One of the most remarkable aspects of Golden Compass author Phillip Pullman's writing is that it's so cinematic -- throughout the book, I kept imagining what the movie version would look like, hoping that it was already in production. Lucky for me, mind-reading Nyla has just blogged about the movie here. Screenplay by Tom Stoppard, she says -- HELL YEAH. I'll be lining up early, Trekkie-style. By the way, Shakespeare fans should check out Stoppard's Rosencrantz & Guildenstern are Dead, if you can manage to find a copy.

My pal Steve recommended that I try the Real Rhapsody subscription service, piquing my interest by telling me I could stream the entire new Interpol record on it. So I'm using it this morning, and it's kind of like having a listening station at home (Pinback EPs are next), or having certain albums on demand (like my Frou Frou record that I can't find). Too early to tell if it's worth the $10 a month.


Damn cold. It's still here. I wish I had more energy, because Fun Cheap SF lists so many cool things going on in the city today, like the Orchidfest, the 21st annual Sand Castle Building Contest at Ocean Beach, the Love Parade, SF Open Studios. (I wonder if the Orchidfest will be showing any exotic violin-playing orchids like in this picture from their webpage). If you live in the Bay Area, you should sign up for the Fun Cheap SF list here. Or if you don't live in SF, you can still sign up for it and check out all the things you and I are missing out on today.

Maybe it didn't help my cold that I went out last night. I picked Blakely up from a house in Bernal Heights where her friends were house-sitting and making dinner. It was a crazy M.C. Escher house, with at least 5 staircases and as many levels, including a back deck and roof garden. Just one guy lives there but judging by the 20 martini glasses in his kitchen, the house gets a lot of traffic. Blakely's friend Sig was making macaroni and cheese from scratch with 3 cups of grated cheddar, so you can imagine how hard it was to tear ourselves away.

After leaving my neighborhood, we went to the Independent to see Earlimart because Kirby was kind enough to put us on the list. Earlimart just released a lovely new record called "Treble & Tremble" which you can listen to by checking out their e-Card. Recommended if you like whispery, keyboardy, Elliott Smith-y, Grandaddy-esque music.

The Heavenly States opened the show, which was great because I haven't seen them play in at least a year. Baria Records has re-released their self-titled full length record and the "King Epiphany" single featuring the bizarre "Monument" which I'm listening to right now.
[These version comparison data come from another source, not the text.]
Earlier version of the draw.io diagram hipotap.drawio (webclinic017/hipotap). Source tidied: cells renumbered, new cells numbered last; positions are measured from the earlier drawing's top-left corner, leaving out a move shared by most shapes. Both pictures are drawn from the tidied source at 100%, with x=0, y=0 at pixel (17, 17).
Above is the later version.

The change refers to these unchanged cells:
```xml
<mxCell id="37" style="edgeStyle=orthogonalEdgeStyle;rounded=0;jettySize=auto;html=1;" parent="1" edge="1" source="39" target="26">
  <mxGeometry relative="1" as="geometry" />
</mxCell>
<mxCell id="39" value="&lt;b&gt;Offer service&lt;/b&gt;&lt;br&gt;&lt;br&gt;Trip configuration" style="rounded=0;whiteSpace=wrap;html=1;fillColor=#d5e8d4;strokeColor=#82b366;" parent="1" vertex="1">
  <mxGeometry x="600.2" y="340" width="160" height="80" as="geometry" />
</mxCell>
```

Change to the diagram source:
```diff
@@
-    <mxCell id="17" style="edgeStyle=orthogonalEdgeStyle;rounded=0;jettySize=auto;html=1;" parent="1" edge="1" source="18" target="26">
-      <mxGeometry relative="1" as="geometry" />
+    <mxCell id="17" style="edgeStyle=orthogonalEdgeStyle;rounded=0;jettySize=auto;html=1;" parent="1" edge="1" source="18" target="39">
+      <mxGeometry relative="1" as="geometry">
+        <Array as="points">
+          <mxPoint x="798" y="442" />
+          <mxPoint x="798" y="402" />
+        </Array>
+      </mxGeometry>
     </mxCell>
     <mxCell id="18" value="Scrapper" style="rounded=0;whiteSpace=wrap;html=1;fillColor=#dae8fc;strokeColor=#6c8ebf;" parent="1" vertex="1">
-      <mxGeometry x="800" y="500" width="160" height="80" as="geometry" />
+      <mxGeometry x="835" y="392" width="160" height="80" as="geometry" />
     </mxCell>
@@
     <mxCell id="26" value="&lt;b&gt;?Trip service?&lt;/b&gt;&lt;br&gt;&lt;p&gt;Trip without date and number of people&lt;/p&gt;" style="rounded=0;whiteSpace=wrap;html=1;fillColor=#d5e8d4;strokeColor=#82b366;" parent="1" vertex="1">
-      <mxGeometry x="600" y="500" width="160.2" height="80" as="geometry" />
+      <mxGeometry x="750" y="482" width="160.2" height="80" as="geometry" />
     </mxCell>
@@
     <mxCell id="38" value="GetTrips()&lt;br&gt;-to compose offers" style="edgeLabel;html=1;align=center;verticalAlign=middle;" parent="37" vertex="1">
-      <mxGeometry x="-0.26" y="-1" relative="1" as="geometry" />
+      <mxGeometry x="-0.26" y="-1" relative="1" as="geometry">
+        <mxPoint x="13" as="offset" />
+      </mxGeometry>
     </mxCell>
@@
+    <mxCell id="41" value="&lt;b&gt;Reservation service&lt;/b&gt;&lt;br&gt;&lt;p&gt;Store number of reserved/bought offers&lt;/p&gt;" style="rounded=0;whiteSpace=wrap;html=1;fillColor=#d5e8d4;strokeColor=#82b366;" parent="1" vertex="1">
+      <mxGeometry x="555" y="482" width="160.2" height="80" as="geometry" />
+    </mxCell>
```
THS is a tremendous band, I love their energy, dynamics and complex catchiness. And nobody can argue with Genevieve's rock violin. You can watch their video for "My Friends" here, and listen to "Car Wash" here.

While I was on the Baria Records website, I found this nugget:
THE Anti-Prick Movement is all about telling the arrogant, the liars, the deranged and deluded that they are PRICKS
and then letting them know that they should just fuck off out of your life and leave you alone. Forever.

No membership, no cards, no club. It is a state of mind.
Count me in.

This page is powered by Blogger. Isn't yours?